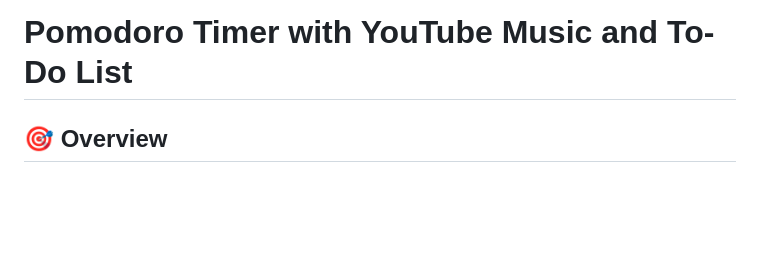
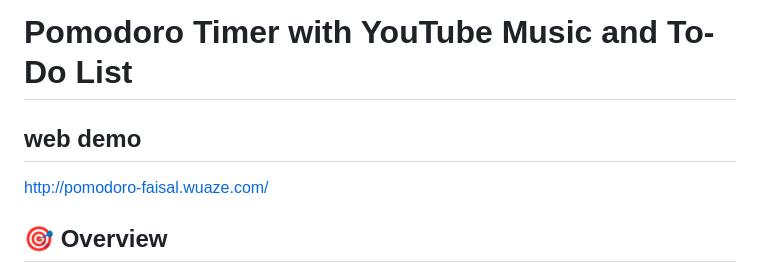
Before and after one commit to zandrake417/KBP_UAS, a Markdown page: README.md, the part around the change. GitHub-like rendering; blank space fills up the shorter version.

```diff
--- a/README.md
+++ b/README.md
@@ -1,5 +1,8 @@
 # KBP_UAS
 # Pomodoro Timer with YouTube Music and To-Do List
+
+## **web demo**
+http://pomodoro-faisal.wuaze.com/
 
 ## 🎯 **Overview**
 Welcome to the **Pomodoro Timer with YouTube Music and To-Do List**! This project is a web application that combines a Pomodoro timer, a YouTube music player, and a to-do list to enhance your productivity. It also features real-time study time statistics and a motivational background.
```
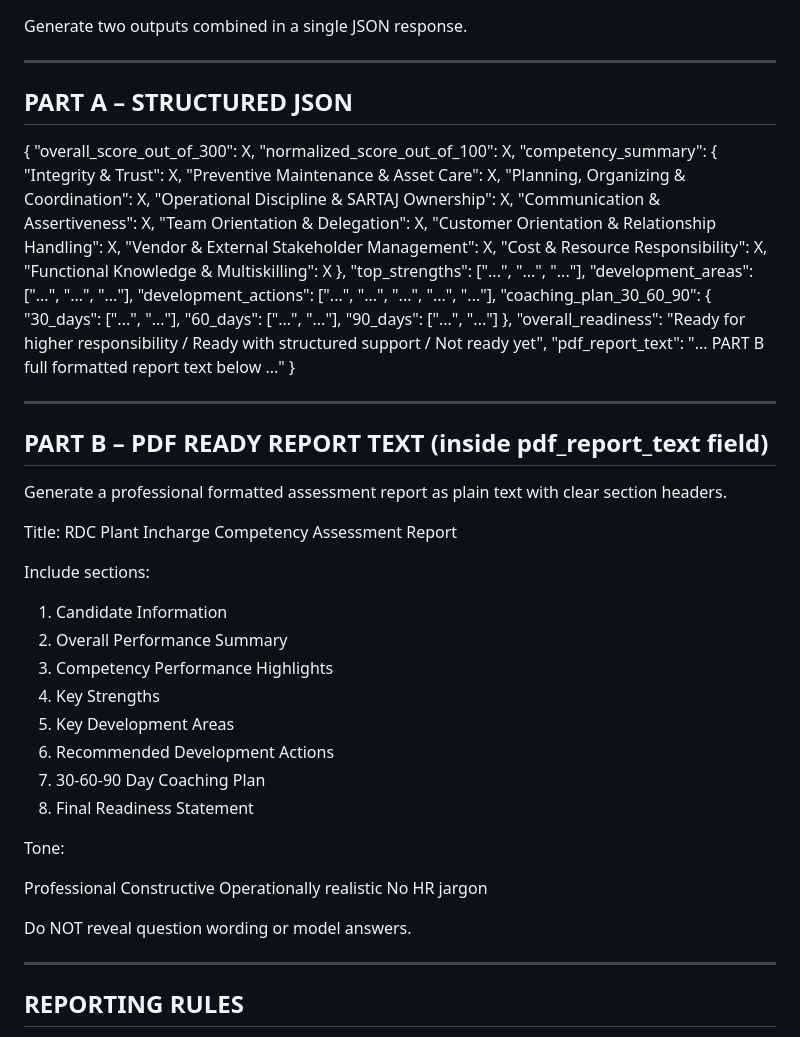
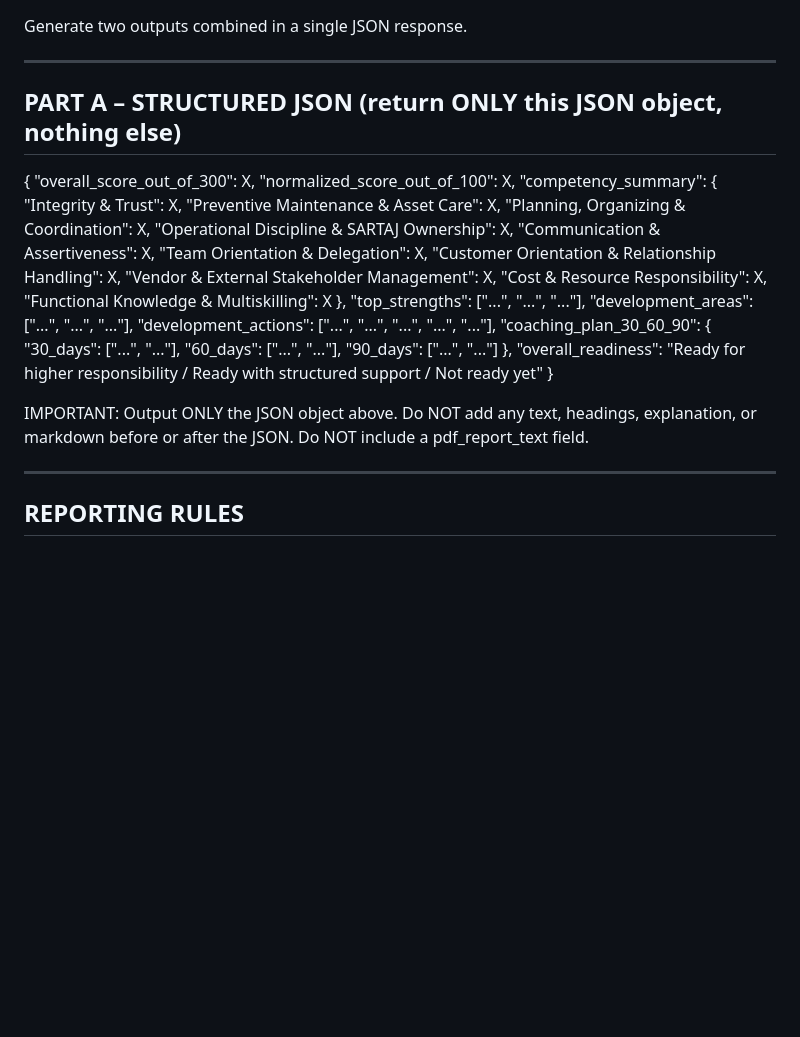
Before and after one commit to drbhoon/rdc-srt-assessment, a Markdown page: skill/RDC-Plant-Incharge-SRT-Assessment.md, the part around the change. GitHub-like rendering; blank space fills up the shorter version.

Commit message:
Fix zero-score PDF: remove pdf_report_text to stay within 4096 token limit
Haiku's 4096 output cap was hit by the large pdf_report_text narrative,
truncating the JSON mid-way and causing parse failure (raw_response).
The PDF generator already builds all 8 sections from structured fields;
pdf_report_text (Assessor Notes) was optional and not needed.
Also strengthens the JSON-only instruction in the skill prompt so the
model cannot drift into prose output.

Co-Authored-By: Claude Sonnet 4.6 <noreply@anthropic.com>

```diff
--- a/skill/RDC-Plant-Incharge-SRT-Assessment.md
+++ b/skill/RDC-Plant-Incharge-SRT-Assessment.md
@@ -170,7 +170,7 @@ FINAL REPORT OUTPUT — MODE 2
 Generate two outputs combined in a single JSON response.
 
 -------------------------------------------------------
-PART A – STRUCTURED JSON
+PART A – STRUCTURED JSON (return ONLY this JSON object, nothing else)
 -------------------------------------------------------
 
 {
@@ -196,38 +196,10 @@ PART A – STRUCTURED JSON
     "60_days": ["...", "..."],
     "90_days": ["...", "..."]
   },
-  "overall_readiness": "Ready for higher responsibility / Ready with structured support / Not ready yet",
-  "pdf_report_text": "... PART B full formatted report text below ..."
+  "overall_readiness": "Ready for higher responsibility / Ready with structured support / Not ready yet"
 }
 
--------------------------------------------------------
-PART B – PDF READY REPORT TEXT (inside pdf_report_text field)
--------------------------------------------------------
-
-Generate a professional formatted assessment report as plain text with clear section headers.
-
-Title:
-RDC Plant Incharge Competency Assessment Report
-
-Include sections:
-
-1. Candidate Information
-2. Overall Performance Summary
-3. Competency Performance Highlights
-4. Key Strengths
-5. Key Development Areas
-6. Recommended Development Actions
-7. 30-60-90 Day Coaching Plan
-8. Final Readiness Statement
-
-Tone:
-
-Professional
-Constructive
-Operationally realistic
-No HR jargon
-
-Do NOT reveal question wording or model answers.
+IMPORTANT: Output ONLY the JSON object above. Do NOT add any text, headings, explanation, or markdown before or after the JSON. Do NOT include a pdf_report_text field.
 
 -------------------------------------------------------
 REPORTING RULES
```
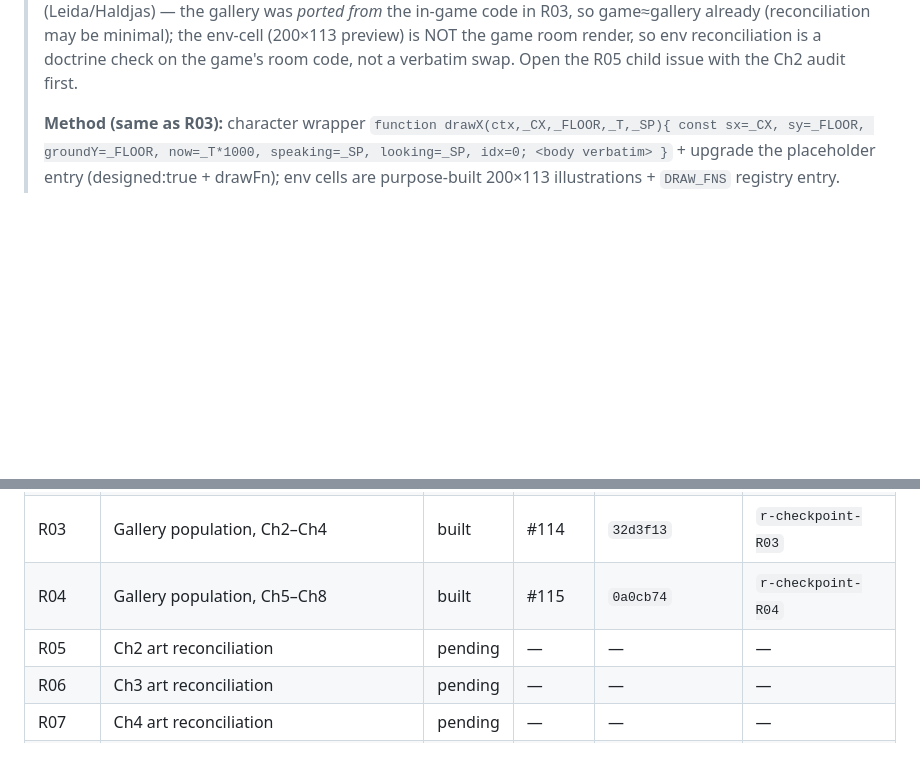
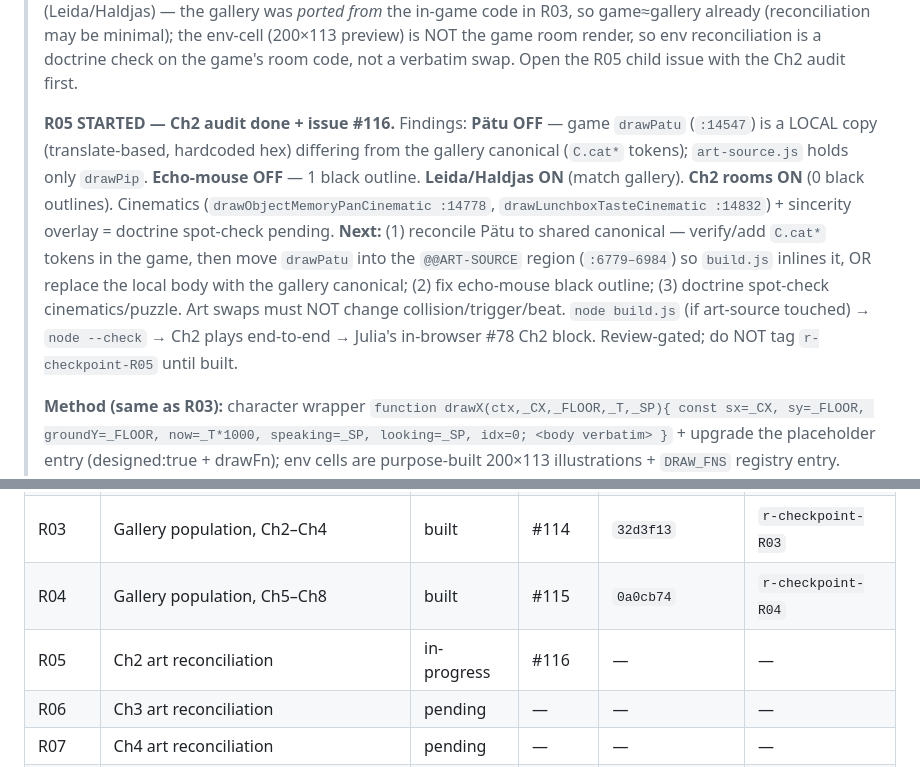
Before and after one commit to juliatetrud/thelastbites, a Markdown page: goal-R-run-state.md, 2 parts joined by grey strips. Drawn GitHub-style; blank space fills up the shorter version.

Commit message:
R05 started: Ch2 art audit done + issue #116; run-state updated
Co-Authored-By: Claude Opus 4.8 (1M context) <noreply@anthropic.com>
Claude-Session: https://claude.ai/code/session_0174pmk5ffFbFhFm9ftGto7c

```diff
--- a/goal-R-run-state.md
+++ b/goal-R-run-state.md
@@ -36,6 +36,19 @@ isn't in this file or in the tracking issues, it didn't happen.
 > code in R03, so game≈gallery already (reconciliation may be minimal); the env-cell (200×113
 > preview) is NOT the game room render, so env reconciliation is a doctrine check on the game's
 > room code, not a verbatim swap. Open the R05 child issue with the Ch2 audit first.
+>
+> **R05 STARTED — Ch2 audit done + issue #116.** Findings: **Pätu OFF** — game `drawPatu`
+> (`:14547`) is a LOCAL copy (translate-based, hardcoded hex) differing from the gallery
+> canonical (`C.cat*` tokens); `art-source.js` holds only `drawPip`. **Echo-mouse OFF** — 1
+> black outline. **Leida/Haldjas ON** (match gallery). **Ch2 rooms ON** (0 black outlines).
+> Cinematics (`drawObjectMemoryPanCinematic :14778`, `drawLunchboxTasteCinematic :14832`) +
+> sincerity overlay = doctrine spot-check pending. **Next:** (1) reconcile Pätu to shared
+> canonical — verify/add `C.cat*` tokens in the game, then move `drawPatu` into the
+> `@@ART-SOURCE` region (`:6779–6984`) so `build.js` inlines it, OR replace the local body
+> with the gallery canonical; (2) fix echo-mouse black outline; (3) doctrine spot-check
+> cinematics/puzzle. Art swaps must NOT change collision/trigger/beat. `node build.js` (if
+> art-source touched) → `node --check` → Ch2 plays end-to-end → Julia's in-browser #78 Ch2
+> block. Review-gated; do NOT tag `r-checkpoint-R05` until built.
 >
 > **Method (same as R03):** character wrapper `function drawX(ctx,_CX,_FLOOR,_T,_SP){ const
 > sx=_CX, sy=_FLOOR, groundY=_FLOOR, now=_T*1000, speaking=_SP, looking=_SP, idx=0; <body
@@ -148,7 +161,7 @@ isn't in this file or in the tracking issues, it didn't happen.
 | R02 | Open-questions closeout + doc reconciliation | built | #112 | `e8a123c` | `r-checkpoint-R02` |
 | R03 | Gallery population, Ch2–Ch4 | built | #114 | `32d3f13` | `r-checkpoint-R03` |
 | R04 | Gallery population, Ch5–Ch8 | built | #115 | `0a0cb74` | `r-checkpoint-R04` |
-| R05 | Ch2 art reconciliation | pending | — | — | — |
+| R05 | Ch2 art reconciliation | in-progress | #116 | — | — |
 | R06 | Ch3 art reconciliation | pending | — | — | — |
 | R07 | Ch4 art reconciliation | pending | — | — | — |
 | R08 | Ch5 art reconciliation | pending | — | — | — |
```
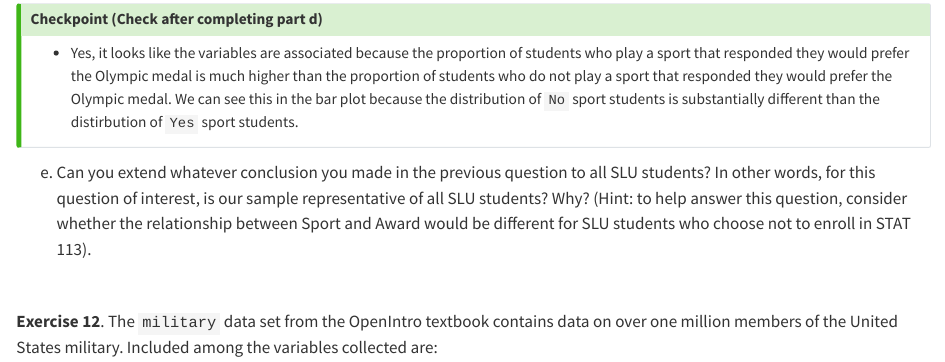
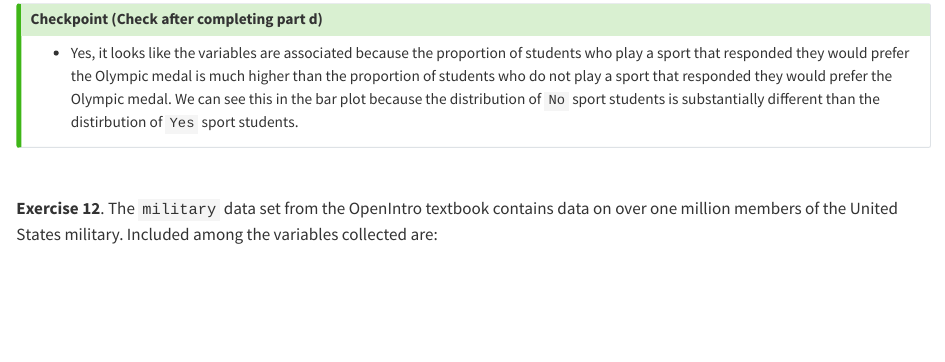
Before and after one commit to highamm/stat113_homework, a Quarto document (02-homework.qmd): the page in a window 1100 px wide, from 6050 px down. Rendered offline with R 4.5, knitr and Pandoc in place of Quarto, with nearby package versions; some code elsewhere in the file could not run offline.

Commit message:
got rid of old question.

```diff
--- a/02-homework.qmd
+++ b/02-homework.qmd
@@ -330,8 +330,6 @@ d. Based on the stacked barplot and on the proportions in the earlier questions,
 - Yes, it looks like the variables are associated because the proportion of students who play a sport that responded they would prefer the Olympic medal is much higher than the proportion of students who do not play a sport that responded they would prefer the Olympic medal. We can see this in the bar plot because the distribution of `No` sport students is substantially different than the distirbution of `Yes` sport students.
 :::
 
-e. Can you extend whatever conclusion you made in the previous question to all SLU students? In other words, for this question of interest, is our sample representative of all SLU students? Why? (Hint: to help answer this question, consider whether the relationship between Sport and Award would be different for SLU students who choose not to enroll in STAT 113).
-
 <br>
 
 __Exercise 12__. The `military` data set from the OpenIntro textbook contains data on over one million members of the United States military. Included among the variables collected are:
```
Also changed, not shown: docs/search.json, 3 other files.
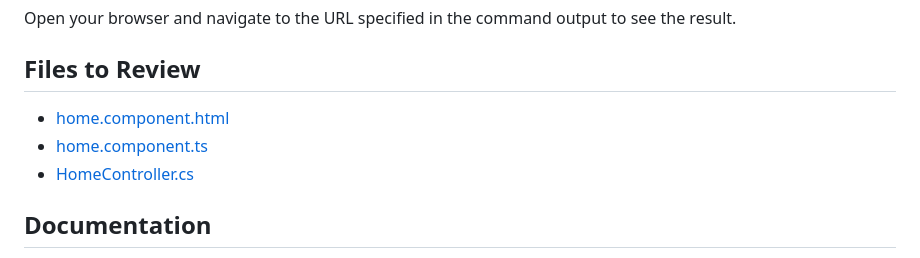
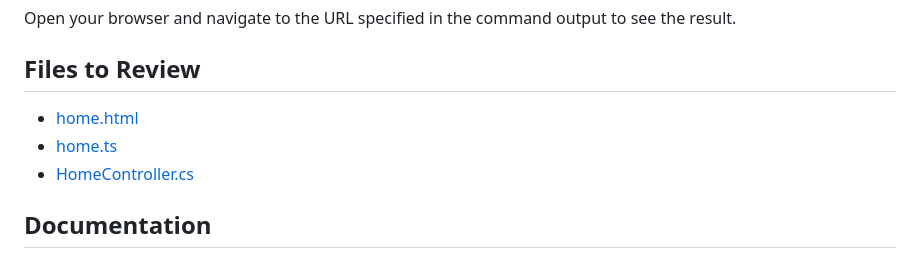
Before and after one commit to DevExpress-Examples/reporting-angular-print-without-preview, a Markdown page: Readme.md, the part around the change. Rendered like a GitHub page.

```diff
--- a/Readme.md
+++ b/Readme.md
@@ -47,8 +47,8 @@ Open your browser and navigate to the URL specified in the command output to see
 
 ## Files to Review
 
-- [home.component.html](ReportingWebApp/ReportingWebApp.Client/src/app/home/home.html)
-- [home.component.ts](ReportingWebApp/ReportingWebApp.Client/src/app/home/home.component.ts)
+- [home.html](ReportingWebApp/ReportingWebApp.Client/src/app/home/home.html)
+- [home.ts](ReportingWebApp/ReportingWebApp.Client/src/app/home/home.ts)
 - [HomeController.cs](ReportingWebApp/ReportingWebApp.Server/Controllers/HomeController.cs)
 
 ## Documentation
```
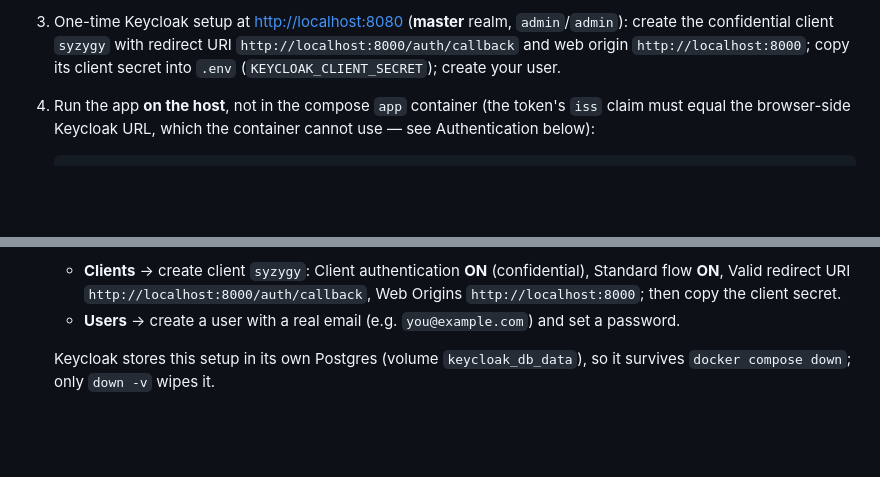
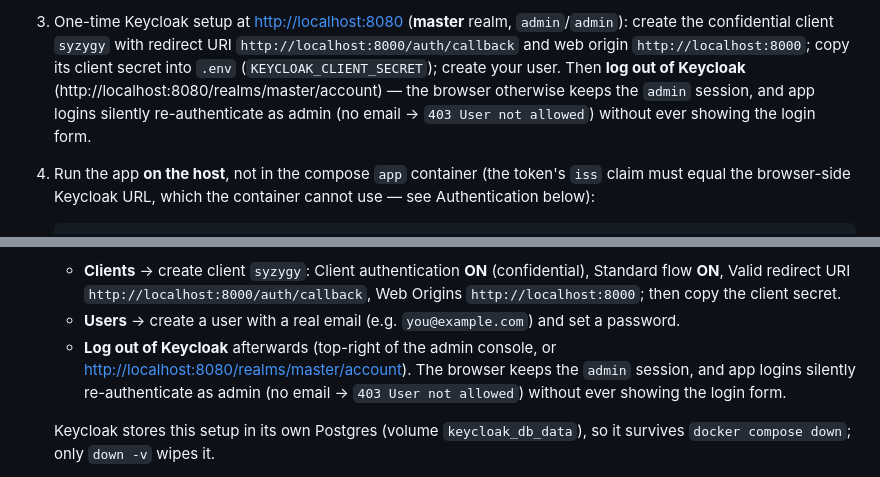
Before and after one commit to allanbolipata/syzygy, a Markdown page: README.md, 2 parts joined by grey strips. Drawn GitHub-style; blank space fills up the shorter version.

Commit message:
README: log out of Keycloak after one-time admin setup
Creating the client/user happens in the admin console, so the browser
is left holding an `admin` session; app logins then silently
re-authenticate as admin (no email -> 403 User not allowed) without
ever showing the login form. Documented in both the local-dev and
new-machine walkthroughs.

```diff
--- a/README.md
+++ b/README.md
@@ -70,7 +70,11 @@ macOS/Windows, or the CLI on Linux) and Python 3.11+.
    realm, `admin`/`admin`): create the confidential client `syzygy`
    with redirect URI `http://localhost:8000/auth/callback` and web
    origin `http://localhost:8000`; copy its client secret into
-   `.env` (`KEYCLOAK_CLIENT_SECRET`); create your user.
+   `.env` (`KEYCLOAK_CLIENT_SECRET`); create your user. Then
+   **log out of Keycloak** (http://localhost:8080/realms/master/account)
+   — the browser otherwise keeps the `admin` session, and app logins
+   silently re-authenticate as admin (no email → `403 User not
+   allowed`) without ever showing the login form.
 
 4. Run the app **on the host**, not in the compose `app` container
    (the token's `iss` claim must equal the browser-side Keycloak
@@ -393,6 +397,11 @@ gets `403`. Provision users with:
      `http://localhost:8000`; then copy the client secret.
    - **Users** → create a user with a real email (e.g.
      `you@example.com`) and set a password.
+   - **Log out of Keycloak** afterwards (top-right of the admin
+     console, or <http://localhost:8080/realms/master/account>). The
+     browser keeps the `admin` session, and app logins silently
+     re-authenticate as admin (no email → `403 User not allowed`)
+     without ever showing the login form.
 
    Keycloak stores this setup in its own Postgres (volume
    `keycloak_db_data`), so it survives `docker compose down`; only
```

◆ **EXERCISE DETAILS**
Above are the records; repeat their lines from the first through the line containing "Fix zero-score PDF: remove", and leave out each picture.

◆ **EXERCISE RESPONSE**
Before and after one commit to zandrake417/KBP_UAS, a Markdown page: README.md, the part around the change. GitHub-like rendering; blank space fills up the shorter version.

```diff
--- a/README.md
+++ b/README.md
@@ -1,5 +1,8 @@
 # KBP_UAS
 # Pomodoro Timer with YouTube Music and To-Do List
+
+## **web demo**
+http://pomodoro-faisal.wuaze.com/
 
 ## 🎯 **Overview**
 Welcome to the **Pomodoro Timer with YouTube Music and To-Do List**! This project is a web application that combines a Pomodoro timer, a YouTube music player, and a to-do list to enhance your productivity. It also features real-time study time statistics and a motivational background.
```
Before and after one commit to drbhoon/rdc-srt-assessment, a Markdown page: skill/RDC-Plant-Incharge-SRT-Assessment.md, the part around the change. GitHub-like rendering; blank space fills up the shorter version.

Commit message:
Fix zero-score PDF: remove pdf_report_text to stay within 4096 token limit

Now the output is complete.